Licensed by the federal government to represent individuals before the IRS, enrolled agents can advise individuals during audits, collection procedures, and the appeals process. Their knowledge of the tax code and ability to deal directly with IRS on the taxpayer’s behalf can also facilitate compromises to resolve any issues. Attorneys and CPAs are the only other professionals that can represent taxpayers before the IRS. For individuals, having an enrolled agent represent you can often be less expensive than hiring an attorney, without sacrificing the expertise needed during the process.

Enrolled agents must pass a stringent certification process by the Treasury Department.
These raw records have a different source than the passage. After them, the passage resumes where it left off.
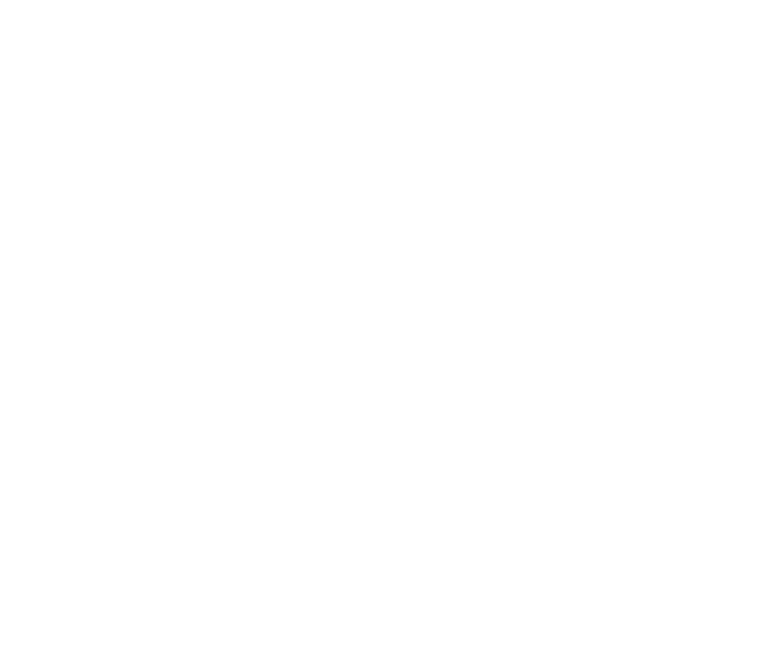
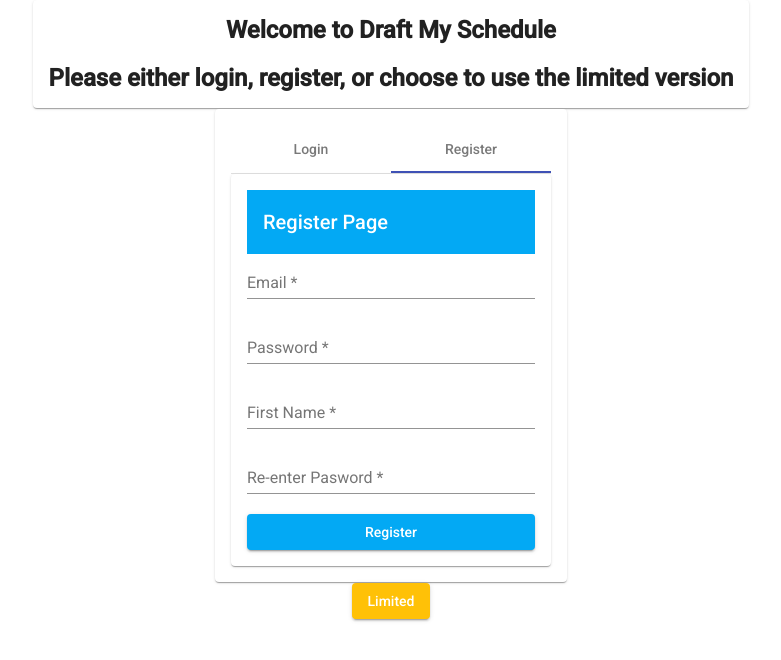
Before and after one commit to Brando637/WesternTimetableClone, an Angular app in the folder webApp/: page /register in a window 1280 px wide. Before the commit this address led to /. Shown: the top 660 px of the page, without its empty margins (249-1030 px from the left). Built offline with nearby package versions, Linux system fonts and the light colour scheme.

Commit message:
Update Functionality of Welcome Page
Created tabs for switching between login form and register form. Added button to take user to unauthenticated search site if they choose not to login

```diff
--- /dev/null
+++ b/webApp/src/app/routes.ts
@@ -0,0 +1,19 @@
+import { Routes } from '@angular/router';
+import { HomeFullComponent } from './home-full/home-full.component';
+import { HomeLimitedComponent } from './home-limited/home-limited.component';
+import { LoginComponent } from './user/login/login.component';
+import { RegisterComponent } from './user/register/register.component';
+import { UserComponent } from './user/user.component';
+export const appRoutes: Routes = [
+    { path: 'home-full', component: HomeFullComponent, /*canActivate:[AuthGuard]*/ },
+    { path: 'home-limited', component: HomeLimitedComponent},
+    {
+        path: 'login', component:UserComponent,
+        children: [{path: '', component: LoginComponent }]
+    },
+    {
+        path: 'register', component:UserComponent,
+        children: [{path: '', component: RegisterComponent }]
+    },
+    {path: '', redirectTo:'/login', pathMatch: 'full'}
+];
--- a/webApp/src/app/user/login/login.component.css
+++ b/webApp/src/app/user/login/login.component.css
@@ -0,0 +1,4 @@
+.mat-lightblue{
+    background-color:#03a9f4;
+    color:#fff;
+}
--- a/webApp/src/app/user/login/login.component.html
+++ b/webApp/src/app/user/login/login.component.html
@@ -1,18 +1,18 @@
 <div *ngIf="isLoginError" class="red-text center error-message">
     <i class="material-icons">error</i> Incorrect username or password
 </div>
-<div class=container fxLayoutAlign = "center center">
-    <mat-card fxFlex="25">
-        <mat-toolbar color="primary">Login Page</mat-toolbar>
-        <form fxLayoutAlign="stretch" fxLayout="column" [formGroup]="loginForm" (ngSubmit)="onLogin">
+<div class=container>
+    <mat-card fxFlex="200">
+        <mat-toolbar color="lightblue">Login Page</mat-toolbar>
+        <form fxLayoutAlign="stretch" fxLayout="column" [formGroup]="loginForm" (ngSubmit)="onLogin()">
             <mat-form-field>
-                <input matInput placeholder="Username" required>
+                <input matInput placeholder="Email" required>
             </mat-form-field>
 
             <mat-form-field>
                 <input matInput placeholder="Password" required>
             </mat-form-field>
-            <button [disabled]="!loginForm.valid" mat-raised-button type="submit">Login</button>
+            <button [disabled]="!loginForm.valid" mat-raised-button color="lightblue" type="submit">Login</button>
         </form>
     </mat-card>
 
--- a/webApp/src/app/user/login/login.component.ts
+++ b/webApp/src/app/user/login/login.component.ts
@@ -1,4 +1,4 @@
-import { Component, OnInit, ViewEncapsulation } from '@angular/core';
+import { Component, OnInit } from '@angular/core';
 import { FormBuilder, FormGroup } from '@angular/forms';
 import { HttpErrorResponse } from '@angular/common/http';
 import { Router } from '@angular/router';
@@ -12,7 +12,7 @@
   loginForm: FormGroup;
   isLoginError: boolean = false;
 
-  constructor(private fb: FormBuilder) { }
+  constructor(private fb: FormBuilder, private router: Router) { }
 
   ngOnInit(): void {
     this.initializeForm();
@@ -23,4 +23,8 @@
 
     });
   }
+
+  onLogin(): void {
+
+  }
 }
--- a/webApp/src/app/user/register/register.component.css
+++ b/webApp/src/app/user/register/register.component.css
@@ -0,0 +1,4 @@
+.mat-lightblue{
+    background-color: #03a9f4;
+    color: #fff;
+}
--- a/webApp/src/app/user/register/register.component.html
+++ b/webApp/src/app/user/register/register.component.html
@@ -1 +1,23 @@
-<p>register works!</p>
+<div class=container>
+    <mat-card fxFlex="200">
+        <mat-toolbar color="lightblue">Register Page</mat-toolbar>
+        <form fxLayoutAlign="stretch" fxLayout="column" [formGroup]="registerForm" (ngSubmit)="onRegister()">
+            <mat-form-field>
+                <input matInput placeholder="Email" required>
+            </mat-form-field>
+
+            <mat-form-field>
+                <input matInput placeholder="Password" required>
+            </mat-form-field>
+
+            <mat-form-field>
+                <input matInput placeholder="First Name" required>
+            </mat-form-field>
+
+            <mat-form-field>
+                <input matInput placeholder="Re-enter Pasword" required>
+            </mat-form-field>
+            <button [disabled]="!registerForm.valid" mat-raised-button color="lightblue" type="submit">Register</button>
+        </form>
+    </mat-card>
+</div>
--- a/webApp/src/app/user/register/register.component.ts
+++ b/webApp/src/app/user/register/register.component.ts
@@ -1,4 +1,7 @@
 import { Component, OnInit } from '@angular/core';
+import { FormBuilder, FormGroup } from '@angular/forms';
+import { HttpErrorResponse } from '@angular/common/http';
+import { Router } from '@angular/router';
 
 @Component({
   selector: 'app-register',
@@ -6,10 +9,22 @@
   styleUrls: ['./register.component.css']
 })
 export class RegisterComponent implements OnInit {
+  registerForm: FormGroup;
 
-  constructor() { }
+  constructor(private fb: FormBuilder, private router: Router) { }
 
   ngOnInit(): void {
+    this.initializeForm();
+  }
+
+  initializeForm(): void {
+    this.registerForm = this.fb.group({
+
+    });
+  }
+
+  onRegister(): void {
+
   }
 
 }
--- a/webApp/src/app/user/user.component.css
+++ b/webApp/src/app/user/user.component.css
@@ -0,0 +1,8 @@
+section {
+    display: table;
+}
+
+.mat-amber {
+    background-color: #ffc107;
+    color: #fff;
+}
--- a/webApp/src/app/user/user.component.html
+++ b/webApp/src/app/user/user.component.html
@@ -1 +1,32 @@
-<p>user works!</p>
+<div class="card-tabs" fxLayoutAlign="center center" fxLayout="column">
+    <section>
+        <mat-card>
+            <h1 fxLayoutAlign="center">Welcome to Draft My Schedule</h1>
+            <h2>Please either login, register, or choose to use the limited version</h2>
+        </mat-card>
+    </section>
+
+    <mat-divider></mat-divider>
+
+    <section>
+        <mat-card>
+            <nav mat-tab-nav-bar>
+                <a mat-tab-link
+                *ngFor="let link of navLinks"
+                [routerLink]="link.link"
+                routerLinkActive #rla="routerLinkActive"
+                [active]="rla.isActive">
+                {{link.label}}
+            </a>
+            </nav>
+
+            <router-outlet></router-outlet>
+        </mat-card>
+    </section>
+
+    <mat-divider></mat-divider>
+
+    <section>
+        <button mat-raised-button color="amber" class="nav-item nav-link-edit" [routerLink]="['/home-limited']">Limited</button>
+    </section>
+</div>
--- a/webApp/src/app/user/user.component.ts
+++ b/webApp/src/app/user/user.component.ts
@@ -1,4 +1,5 @@
 import { Component, OnInit } from '@angular/core';
+import { Router } from '@angular/router';
 
 @Component({
   selector: 'app-user',
@@ -6,10 +7,28 @@
   styleUrls: ['./user.component.css']
 })
 export class UserComponent implements OnInit {
+  navLinks: any[];
+  activeLinkIndex = -1;
 
-  constructor() { }
+  constructor(private router: Router) {
+    this.navLinks = [
+      {
+        label: 'Login',
+        link: '/login',
+        index: 0
+      },
+      {
+        label: 'Register',
+        link: '/register',
+        index: 1
+      }
+    ];
+   }
 
   ngOnInit(): void {
+    this.router.events.subscribe((res) => {
+      this.activeLinkIndex = this.navLinks.indexOf(this.navLinks.find(tab=> tab.link === '.' + this.router.url));
+    });
   }
 
 }
```
Also changed, not shown: package.json (+5 -5 lines), webApp/src/app/app.module.ts (+11 -8 lines), 1 other file (tests, documents, lock files or other folders).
The process consists of two days of examinations covering the tax code. Enrolled agents are the only professionals to take such a test. Many former IRS agents go into private practice as enrolled agents, bringing with them a familiarity of the process. In fact, it is that familiarity with the process, and often with the people involved, that makes the enrolled agent uniquely qualified to handle individual tax problems.

Michael Brooks, an enrolled agent in Dallas, Texas, handles accounting, tax return preparation, and payroll for a number of business and individual clients, and has been able to help clients that are in over their head with tax issues.

“I have prepared ‘Offers in Compromise’ where an individual offers a lesser amount than what they owe in the hopes that the IRS will take it. That gets them back on track with the IRS if they haven’t filed in years and gets them on record as paying clients.”

There are over 40,000 enrolled agents practicing in the United States. They can be identified with the “EA” credential after their name. Most are practicing accountants, tax preparers, tax planners, and financial advisors, and an online directory of over 11,000 enrolled agents can be found at the National Association of Enrolled Agents web site at www.naea.org. You can also find an agent by calling 1(800) 424-4339. Your referral request will be answered within two business days.

Not only do enrolled agents have to abide by a strict code of ethics and professional conduct, they are required by IRS to take continuing education classes to ensure they stay up-to-date with the latest tax law changes.

Leave a Reply

Your email address will not be published. Required fields are marked *


one + 1 =